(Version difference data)
....

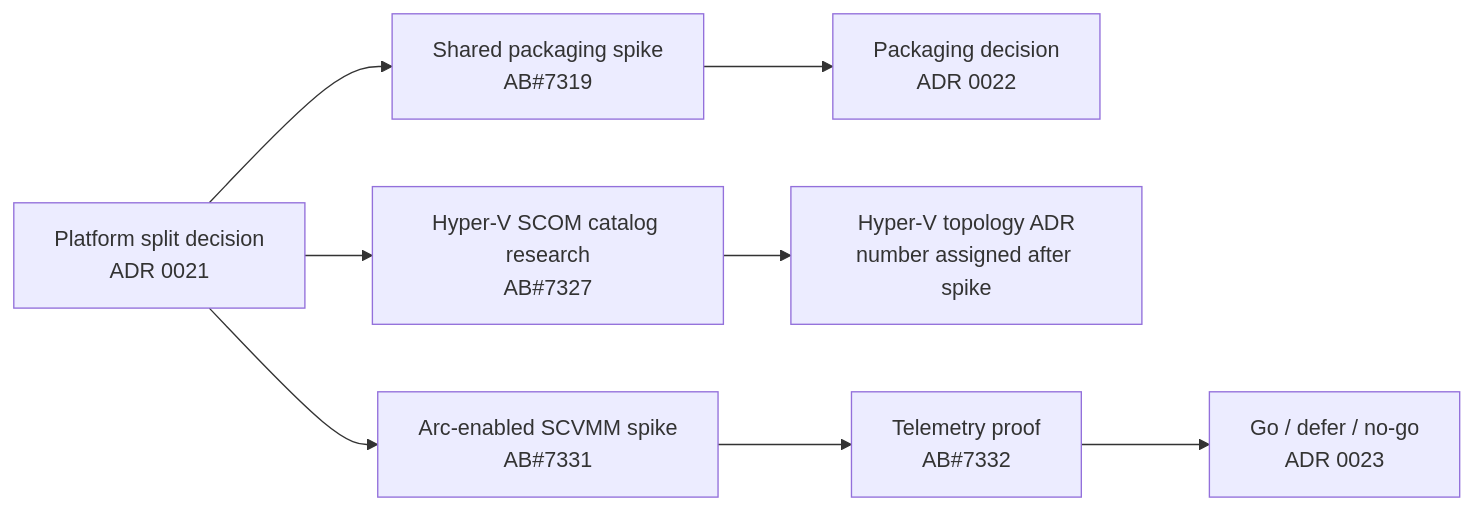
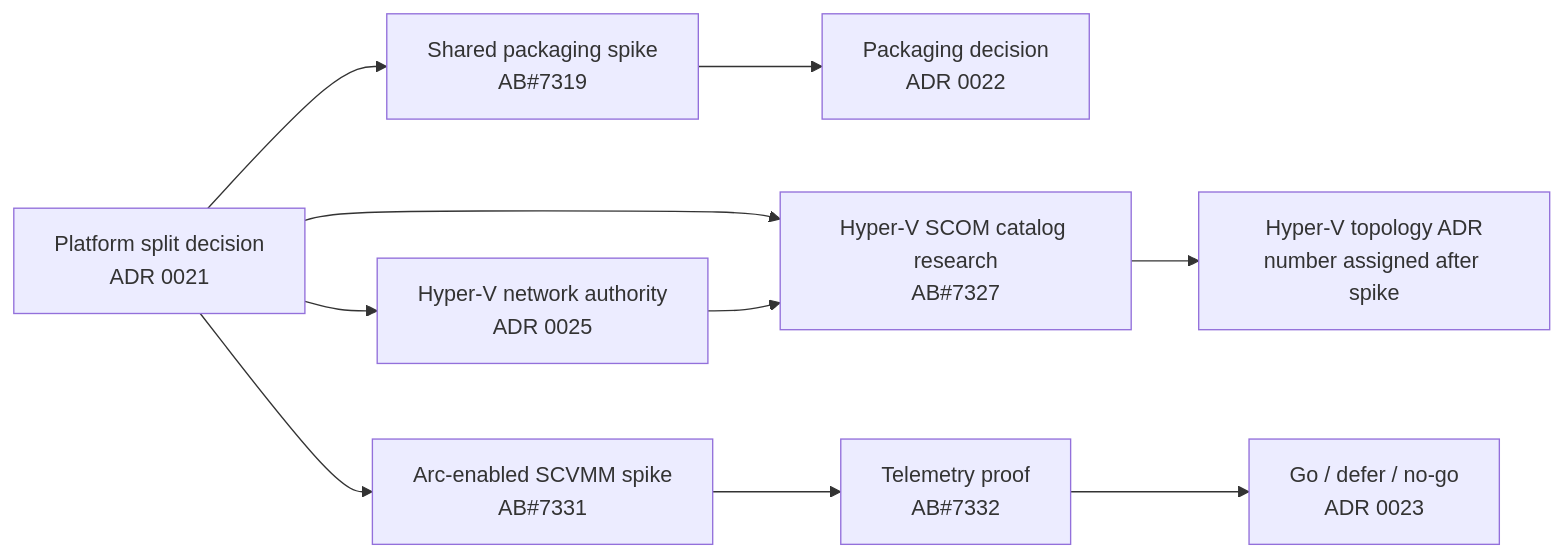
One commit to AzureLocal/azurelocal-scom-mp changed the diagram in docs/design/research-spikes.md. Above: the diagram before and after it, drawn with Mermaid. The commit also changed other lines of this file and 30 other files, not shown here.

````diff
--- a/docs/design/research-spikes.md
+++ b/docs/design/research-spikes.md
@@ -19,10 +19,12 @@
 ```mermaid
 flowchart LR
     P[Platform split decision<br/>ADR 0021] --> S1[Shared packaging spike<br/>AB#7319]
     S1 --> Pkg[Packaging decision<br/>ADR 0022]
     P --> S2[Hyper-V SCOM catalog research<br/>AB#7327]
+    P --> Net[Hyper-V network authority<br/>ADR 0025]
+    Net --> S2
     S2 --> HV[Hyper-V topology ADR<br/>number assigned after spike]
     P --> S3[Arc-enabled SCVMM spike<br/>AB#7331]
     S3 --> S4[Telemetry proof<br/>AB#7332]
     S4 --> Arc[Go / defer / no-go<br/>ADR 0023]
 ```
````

....

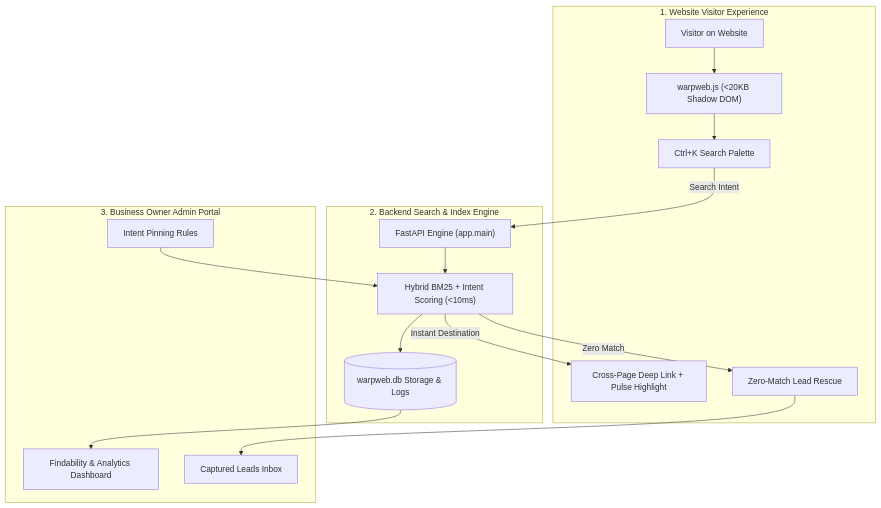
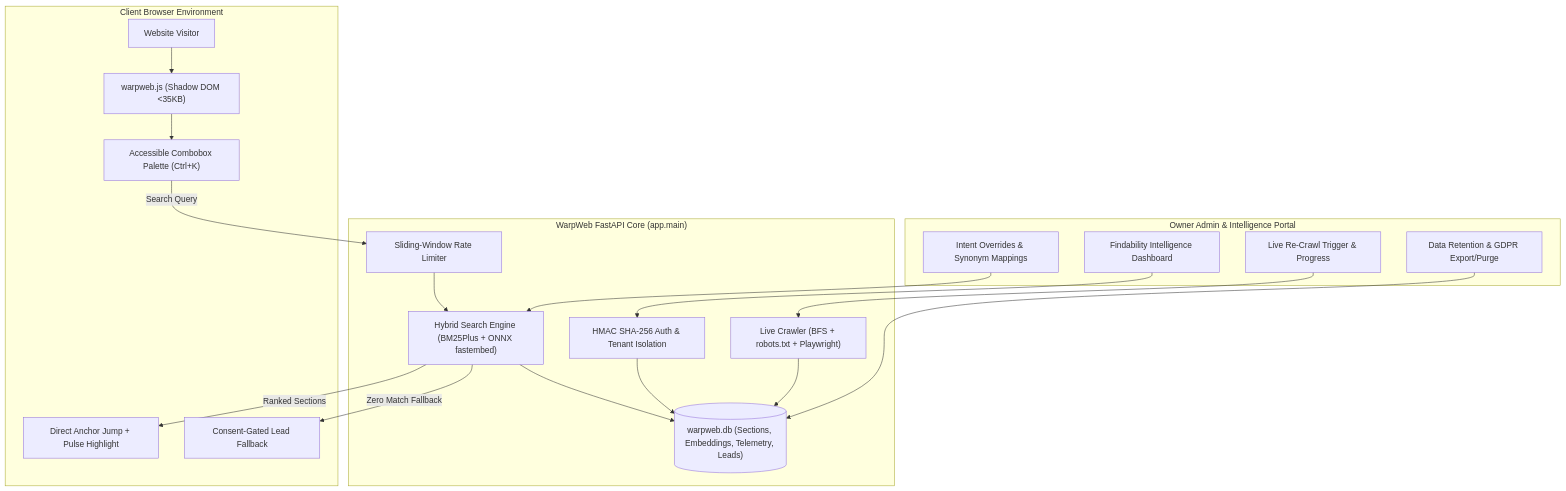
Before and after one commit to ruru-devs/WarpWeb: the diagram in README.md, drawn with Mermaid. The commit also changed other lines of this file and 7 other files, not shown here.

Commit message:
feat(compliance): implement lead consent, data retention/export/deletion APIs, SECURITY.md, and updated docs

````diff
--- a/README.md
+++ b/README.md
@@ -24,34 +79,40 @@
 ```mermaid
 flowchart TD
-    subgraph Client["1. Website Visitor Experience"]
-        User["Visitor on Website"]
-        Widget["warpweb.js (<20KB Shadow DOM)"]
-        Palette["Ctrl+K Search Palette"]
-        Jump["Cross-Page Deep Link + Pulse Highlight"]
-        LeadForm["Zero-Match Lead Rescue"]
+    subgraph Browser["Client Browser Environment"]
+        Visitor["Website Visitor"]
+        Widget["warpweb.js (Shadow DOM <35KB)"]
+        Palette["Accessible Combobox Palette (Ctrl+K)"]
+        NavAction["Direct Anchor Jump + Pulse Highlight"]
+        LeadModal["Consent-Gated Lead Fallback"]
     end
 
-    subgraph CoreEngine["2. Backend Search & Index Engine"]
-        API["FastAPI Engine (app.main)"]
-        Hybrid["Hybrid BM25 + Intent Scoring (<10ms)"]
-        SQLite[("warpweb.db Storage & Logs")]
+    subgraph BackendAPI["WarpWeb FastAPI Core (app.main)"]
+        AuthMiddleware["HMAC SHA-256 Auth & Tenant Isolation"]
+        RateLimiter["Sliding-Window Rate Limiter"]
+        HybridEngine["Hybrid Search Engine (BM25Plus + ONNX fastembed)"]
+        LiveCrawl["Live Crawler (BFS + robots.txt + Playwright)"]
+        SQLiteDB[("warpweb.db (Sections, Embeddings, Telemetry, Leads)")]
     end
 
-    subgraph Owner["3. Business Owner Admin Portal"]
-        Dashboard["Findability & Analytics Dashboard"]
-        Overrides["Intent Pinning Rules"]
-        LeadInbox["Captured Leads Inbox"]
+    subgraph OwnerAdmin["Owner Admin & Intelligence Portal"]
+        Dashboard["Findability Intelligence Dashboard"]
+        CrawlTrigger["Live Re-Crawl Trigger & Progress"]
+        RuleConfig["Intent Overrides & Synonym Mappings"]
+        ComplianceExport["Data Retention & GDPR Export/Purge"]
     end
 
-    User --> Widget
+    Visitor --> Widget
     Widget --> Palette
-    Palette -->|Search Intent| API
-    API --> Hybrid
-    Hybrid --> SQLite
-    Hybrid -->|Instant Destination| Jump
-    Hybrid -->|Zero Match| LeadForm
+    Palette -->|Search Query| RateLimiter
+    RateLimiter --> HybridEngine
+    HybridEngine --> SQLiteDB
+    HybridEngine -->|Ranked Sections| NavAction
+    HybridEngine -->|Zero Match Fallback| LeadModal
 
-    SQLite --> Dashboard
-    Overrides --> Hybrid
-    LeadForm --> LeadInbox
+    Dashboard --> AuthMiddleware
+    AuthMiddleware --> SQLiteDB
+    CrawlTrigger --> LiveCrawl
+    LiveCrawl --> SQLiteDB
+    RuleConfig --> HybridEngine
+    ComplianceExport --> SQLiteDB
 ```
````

....

▸ Activity: Which lines of the data above contain "also"? Copy each one.

▸ Problem solution:
One commit to AzureLocal/azurelocal-scom-mp changed the diagram in docs/design/research-spikes.md. Above: the diagram before and after it, drawn with Mermaid. The commit also changed other lines of this file and 30 other files, not shown here.
Before and after one commit to ruru-devs/WarpWeb: the diagram in README.md, drawn with Mermaid. The commit also changed other lines of this file and 7 other files, not shown here.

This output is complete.